Bol has indeed become more outspoken on the plight of his Sudanese countrymen. A sizeable portion of his $1.3 million annual salary goes to family in Khartoum, Red Cross relief efforts, and to the Sudan Relief and Rehabilitation Association in Silver Spring, Maryland. Still, he says, all he can send is not nearly enough. “I love to help,” he said, “but… food is very expensive. Sometimes, even if you have money for food you cannot buy it…. My people just sit there. There are no jobs.” Bol hopes that by speaking about the Sudan he can educate the American people—and the American government— about the needs of his homeland’s black citizens.
Before the situation in the Sudan became so dire, Bol married a Dinka woman for whom he paid eighty cows. Manute and Atong Bol have two children whom they plan to raise in America. Bol has often been the butt of jokes—comedian Woody Allen once quipped that Bol’s team “doesn’t bother taking him on the road. It just FAXes him from town to town”—but he has met the laughter with a quiet dignity and intelligence that inevitably win people over. He is very glad to be living in America, far from the war that has claimed the lives of so many of his kin. Asked what he might be doing now had he never left Africa, Bol speculated: “I might be in trouble. I might be dead. Nobody knows. I just thank God I’m not there anymore.”
Akron Beacon Journal, December 11, 1987.
Boston Globe, September 16, 1984; June 16, 1985; August 18, 1985; November 16, 1988.
Chicago Tribune, July 1, 1985.
Orlando Sentinel, October 16, 1985.
Philadelphia Daily News, January 11, 1985.
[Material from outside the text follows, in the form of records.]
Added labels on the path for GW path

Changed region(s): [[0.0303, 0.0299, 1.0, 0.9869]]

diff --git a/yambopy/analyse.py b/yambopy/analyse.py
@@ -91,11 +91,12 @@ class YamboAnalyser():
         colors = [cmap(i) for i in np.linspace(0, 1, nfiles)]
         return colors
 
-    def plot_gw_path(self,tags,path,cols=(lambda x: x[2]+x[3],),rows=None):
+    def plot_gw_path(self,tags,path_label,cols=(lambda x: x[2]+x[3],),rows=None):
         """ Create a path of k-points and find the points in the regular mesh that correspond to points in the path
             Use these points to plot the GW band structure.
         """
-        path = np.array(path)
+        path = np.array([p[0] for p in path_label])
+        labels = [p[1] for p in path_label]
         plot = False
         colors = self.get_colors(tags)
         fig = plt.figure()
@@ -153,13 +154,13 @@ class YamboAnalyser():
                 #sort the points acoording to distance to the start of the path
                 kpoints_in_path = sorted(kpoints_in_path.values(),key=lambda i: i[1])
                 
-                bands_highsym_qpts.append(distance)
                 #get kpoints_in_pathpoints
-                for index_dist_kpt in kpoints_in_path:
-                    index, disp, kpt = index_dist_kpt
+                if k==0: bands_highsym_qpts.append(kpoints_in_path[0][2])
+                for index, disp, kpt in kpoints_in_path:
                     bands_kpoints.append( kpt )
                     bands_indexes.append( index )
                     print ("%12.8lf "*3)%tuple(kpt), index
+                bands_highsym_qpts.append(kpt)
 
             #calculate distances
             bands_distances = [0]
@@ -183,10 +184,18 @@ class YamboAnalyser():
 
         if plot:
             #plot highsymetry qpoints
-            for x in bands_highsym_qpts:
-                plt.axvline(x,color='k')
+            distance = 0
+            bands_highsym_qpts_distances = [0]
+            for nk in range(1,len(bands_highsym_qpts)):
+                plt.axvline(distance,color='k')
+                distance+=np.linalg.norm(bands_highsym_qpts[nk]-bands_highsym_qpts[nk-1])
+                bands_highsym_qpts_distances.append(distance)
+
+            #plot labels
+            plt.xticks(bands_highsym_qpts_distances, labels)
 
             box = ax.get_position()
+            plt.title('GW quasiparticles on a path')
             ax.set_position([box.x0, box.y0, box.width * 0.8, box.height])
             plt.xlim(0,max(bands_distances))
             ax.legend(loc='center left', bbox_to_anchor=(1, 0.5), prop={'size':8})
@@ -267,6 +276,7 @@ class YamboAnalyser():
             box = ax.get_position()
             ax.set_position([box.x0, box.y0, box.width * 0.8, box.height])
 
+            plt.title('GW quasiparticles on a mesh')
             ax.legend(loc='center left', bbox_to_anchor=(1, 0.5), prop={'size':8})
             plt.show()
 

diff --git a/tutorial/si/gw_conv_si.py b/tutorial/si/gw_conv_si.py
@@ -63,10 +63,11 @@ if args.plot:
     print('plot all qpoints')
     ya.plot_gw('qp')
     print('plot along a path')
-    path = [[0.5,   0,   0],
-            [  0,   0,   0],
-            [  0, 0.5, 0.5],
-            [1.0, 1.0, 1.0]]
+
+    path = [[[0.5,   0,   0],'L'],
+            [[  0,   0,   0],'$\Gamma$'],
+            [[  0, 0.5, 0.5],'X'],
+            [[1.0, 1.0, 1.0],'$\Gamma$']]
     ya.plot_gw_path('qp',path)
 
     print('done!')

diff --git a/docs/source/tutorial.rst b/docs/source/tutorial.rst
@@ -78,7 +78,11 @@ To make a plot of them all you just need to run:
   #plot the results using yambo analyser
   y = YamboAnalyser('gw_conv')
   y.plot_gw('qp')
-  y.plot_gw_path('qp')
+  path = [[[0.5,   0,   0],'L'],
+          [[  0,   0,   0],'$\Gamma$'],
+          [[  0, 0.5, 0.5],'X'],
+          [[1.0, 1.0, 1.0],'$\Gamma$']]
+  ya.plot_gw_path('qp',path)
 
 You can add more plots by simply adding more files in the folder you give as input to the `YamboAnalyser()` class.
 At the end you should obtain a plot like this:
Philadelphia Inquirer, October 27, 1985; November 6, 1990.
San Jose Mercury News, December 18, 1988.
Washington Post, March 22, 1987.